Bruno Hoffmann (15 September 1913 – 11 April 1991) was a German player of the glass harp. Hoffmann is widely acknowledged as the virtuoso who reanimated contemporary interest in the glass harp and glass harmonica.

Bruno Hoffmann was born in Stuttgart, Germany, the son of a church music director. He was trained in piano and organ playing, but on encountering the "musical glasses" at age 16, his lifelong devotion to resurrecting this unearthly beauty was begun. He discovered and mastered the old repertoire for glass harp by Wolfgang Amadeus Mozart, Johann Friedrich Reichardt, Karl Leopold Röllig, Johann Abraham Peter Schulz, Johann Gottlieb Naumann and others, and also inspired several modern composers to write new works for him.

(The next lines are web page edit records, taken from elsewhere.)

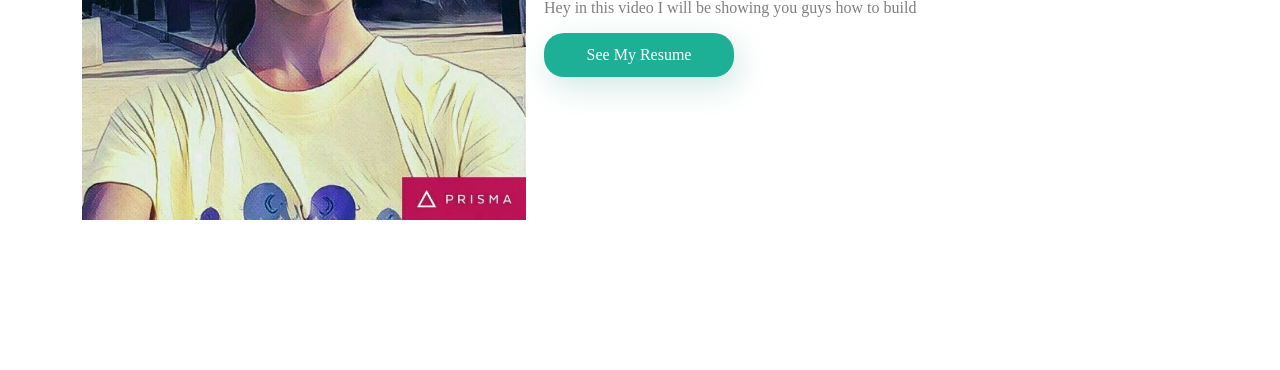
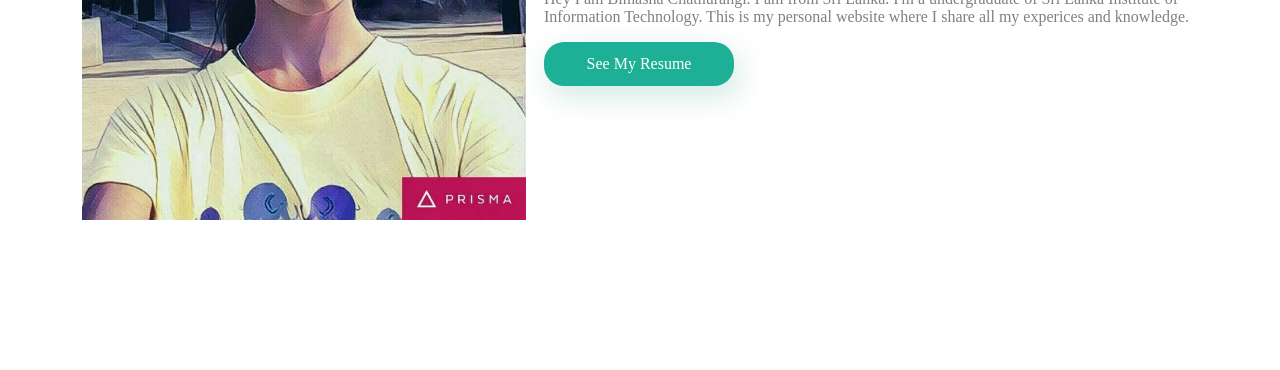
Before and after one commit to bimashaChathu/bimashaChathu.github.io, a plain HTML site: page index.html in a window 1280 px wide. Shown: the part 430-800 px from the top of the page. Drawn offline with Linux system fonts and the light colour scheme.

Commit message:
Update index.html

```diff
--- a/index.html
+++ b/index.html
@@ -30,8 +30,8 @@
      </div>
      <div class="main-text">
        <h1>Hello,  I am <br> Bimasha</h1>
-       <p>Hey in this video I will be showing you guys how to build
-       </p>
+       <p>Hey I am Bimasha Chathurangi. I am from Sri Lanka. I'm a undergraduate of Sri Lanka Institute of Information Technology. This is my personal
+          website where I share all my experices and knowledge.</p>
        <a href="#" class="resume-btn">See My Resume</a>
      </div>
    </section>
```
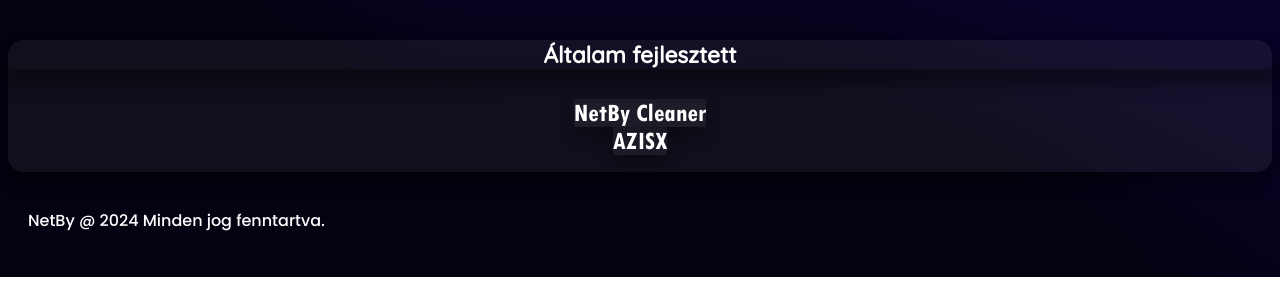
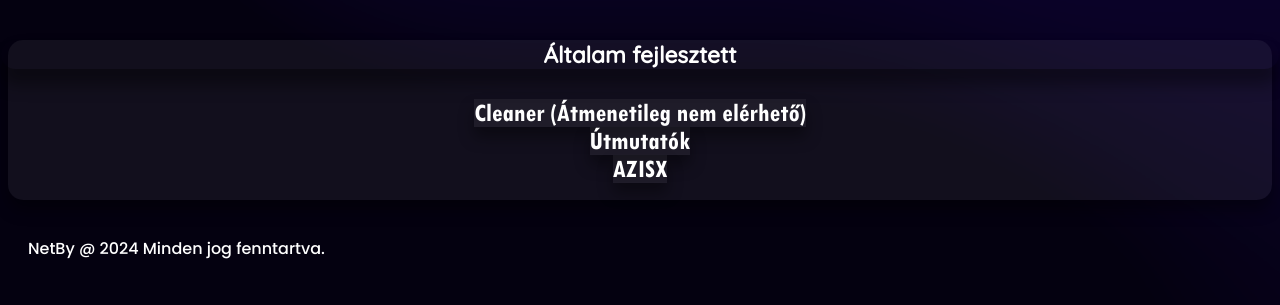
Before and after one commit to viteliofficial/viteli.hu, a website: page index.html in a window 1280 px wide. Shown: the part 1196-1501 px from the top of the page. Before the commit the page ends 1473 px from the top, so only its background shows below. Drawn offline with Linux system fonts and the light colour scheme; no server answers.

Commit message:
Update index.html

```diff
--- a/index.html
+++ b/index.html
@@ -25,9 +25,10 @@
     <link rel="shortcut icon" href="favicon/favicon.ico" type="image/x-icon">
     <title>Kezdőlap</title>
     <script src="JS/jquery.min.js"></script>
+
     <meta property="og:title" content="NetBy">
     <meta property="og:type" content="website">
-    <meta property="og:url" content="https://netby-official.github.io/NetBy.hu/">
+    <meta property="og:url" content="https://netby-official.github.io/NetBy.hu">
     <meta name="keywords" content="NetBy Weboldal">
     <meta name="description" content="NetBy Weboldala">
 </head>
@@ -67,9 +68,12 @@
     </center><br></div>
       <div class="egyebweboldalak">
 
+
       <div class="underline"><h4>Általam fejlesztett</h4></div>
 
-       <a href="https://netbyofficial.github.io/NetBy-Cleaner"><strong>NetBy Cleaner</strong></a>
+       <a href="https://netbyofficial.github.io/NetBy-Cleaner"><strong>Cleaner (Átmenetileg nem elérhető)</strong></a>
+       <br>
+       <a href="https://netby-official.github.io/NetBy-utmutatok"><strong>Útmutatók</strong></a>
        <br>
        <a href="AZISX/index.html">AZISX</a>
        <br><br>
```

He was the author of the Glasharmonika article in the German music encyclopedia Musik in Geschichte und Gegenwart. He designed and built his own instrument beginning in 1929 (aged 16), consisting of a set of wine glasses mounted in a wooden box, whose rims were rubbed to produce the tone. He appeared all over Germany and the British Isles, performing solo and with various chamber and orchestral ensembles, and during his lifetime was featured on innumerable radio and television broadcasts and several recordings (including Federico Fellini's Casanova).

Hoffmann also appeared in several films, including a Benjamin Franklin documentary. He is also featured in the original score by Jack Nitzsche on the soundtrack of The Razor's Edge. He died in Stuttgart in 1991, aged 77.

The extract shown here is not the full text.